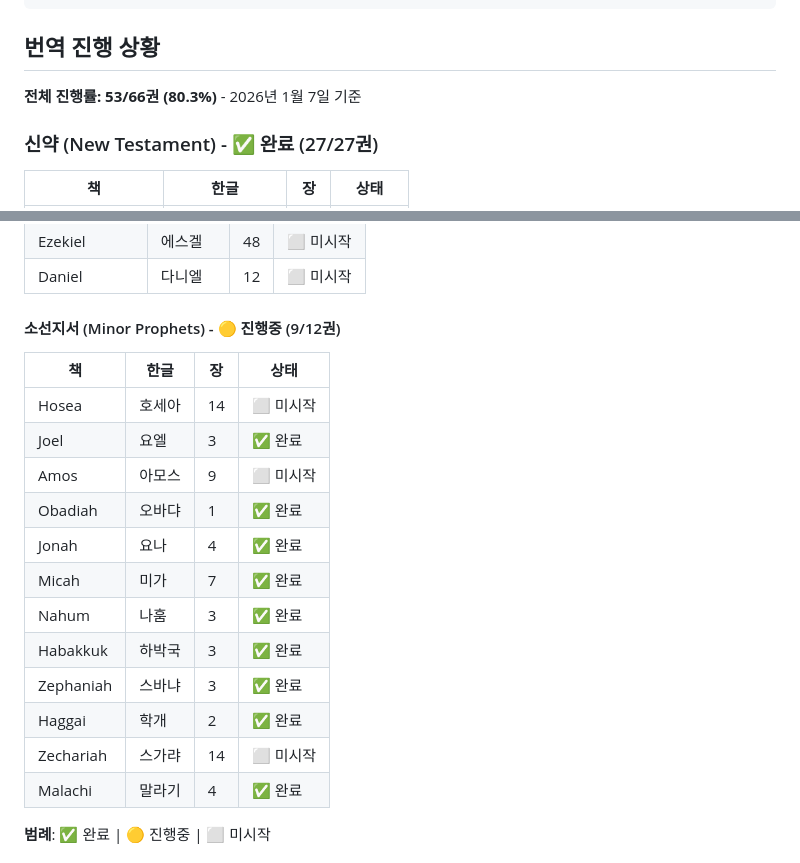
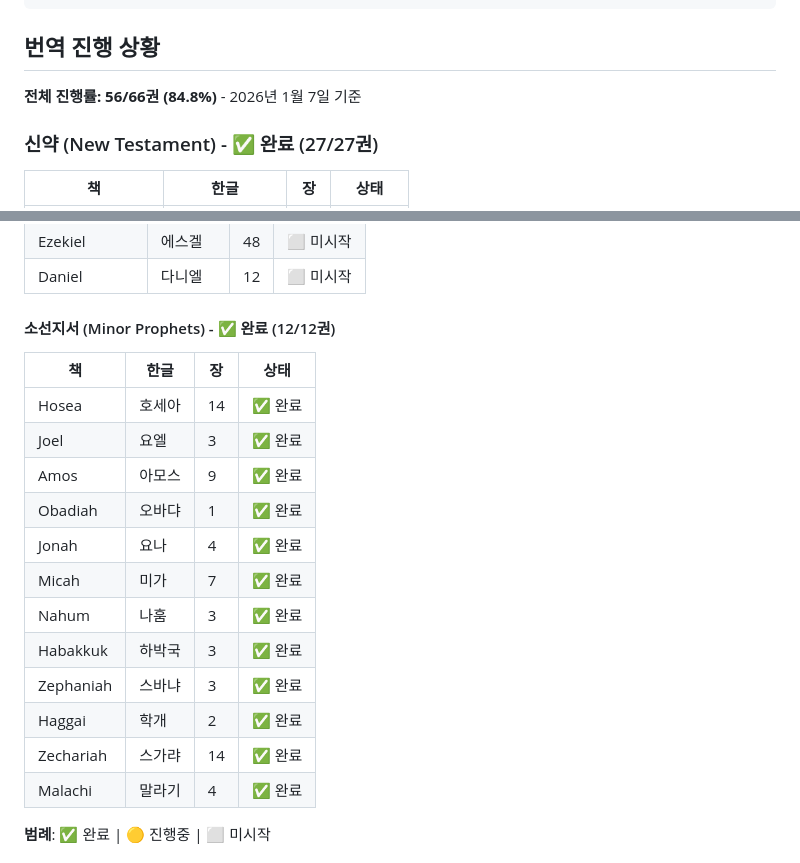
Before and after one commit to ez2k/bible-korean-free, a Markdown page: README.md, 2 parts joined by grey strips. Rendered like a GitHub page.

Commit message:
README 진행상황 업데이트 (56/66권, 84.8%) - 호세아, 아모스, 스가랴 완료 반영

```diff
--- a/README.md
+++ b/README.md
@@ -41,7 +41,7 @@ bible-korean-free/
 
 ## 번역 진행 상황
 
-**전체 진행률: 53/66권 (80.3%)** - 2026년 1월 7일 기준
+**전체 진행률: 56/66권 (84.8%)** - 2026년 1월 7일 기준
 
 ### 신약 (New Testament) - ✅ 완료 (27/27권)
 
@@ -120,12 +120,12 @@ bible-korean-free/
 | Ezekiel | 에스겔 | 48 | ⬜ 미시작 |
 | Daniel | 다니엘 | 12 | ⬜ 미시작 |
 
-#### 소선지서 (Minor Prophets) - 🟡 진행중 (9/12권)
+#### 소선지서 (Minor Prophets) - ✅ 완료 (12/12권)
 | 책 | 한글 | 장 | 상태 |
 |---|---|---|---|
-| Hosea | 호세아 | 14 | ⬜ 미시작 |
+| Hosea | 호세아 | 14 | ✅ 완료 |
 | Joel | 요엘 | 3 | ✅ 완료 |
-| Amos | 아모스 | 9 | ⬜ 미시작 |
+| Amos | 아모스 | 9 | ✅ 완료 |
 | Obadiah | 오바댜 | 1 | ✅ 완료 |
 | Jonah | 요나 | 4 | ✅ 완료 |
 | Micah | 미가 | 7 | ✅ 완료 |
@@ -133,7 +133,7 @@ bible-korean-free/
 | Habakkuk | 하박국 | 3 | ✅ 완료 |
 | Zephaniah | 스바냐 | 3 | ✅ 완료 |
 | Haggai | 학개 | 2 | ✅ 완료 |
-| Zechariah | 스가랴 | 14 | ⬜ 미시작 |
+| Zechariah | 스가랴 | 14 | ✅ 완료 |
 | Malachi | 말라기 | 4 | ✅ 완료 |
 
 **범례**: ✅ 완료 | 🟡 진행중 | ⬜ 미시작
```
==*==
TASK DETAILS: Copy out each line of the records where the word "korean" appears.

SOLUTION FOR THIS EXERCISE:
Before and after one commit to ez2k/bible-korean-free, a Markdown page: README.md, 2 parts joined by grey strips. Rendered like a GitHub page.
@@ -41,7 +41,7 @@ bible-korean-free/
@@ -120,12 +120,12 @@ bible-korean-free/
@@ -133,7 +133,7 @@ bible-korean-free/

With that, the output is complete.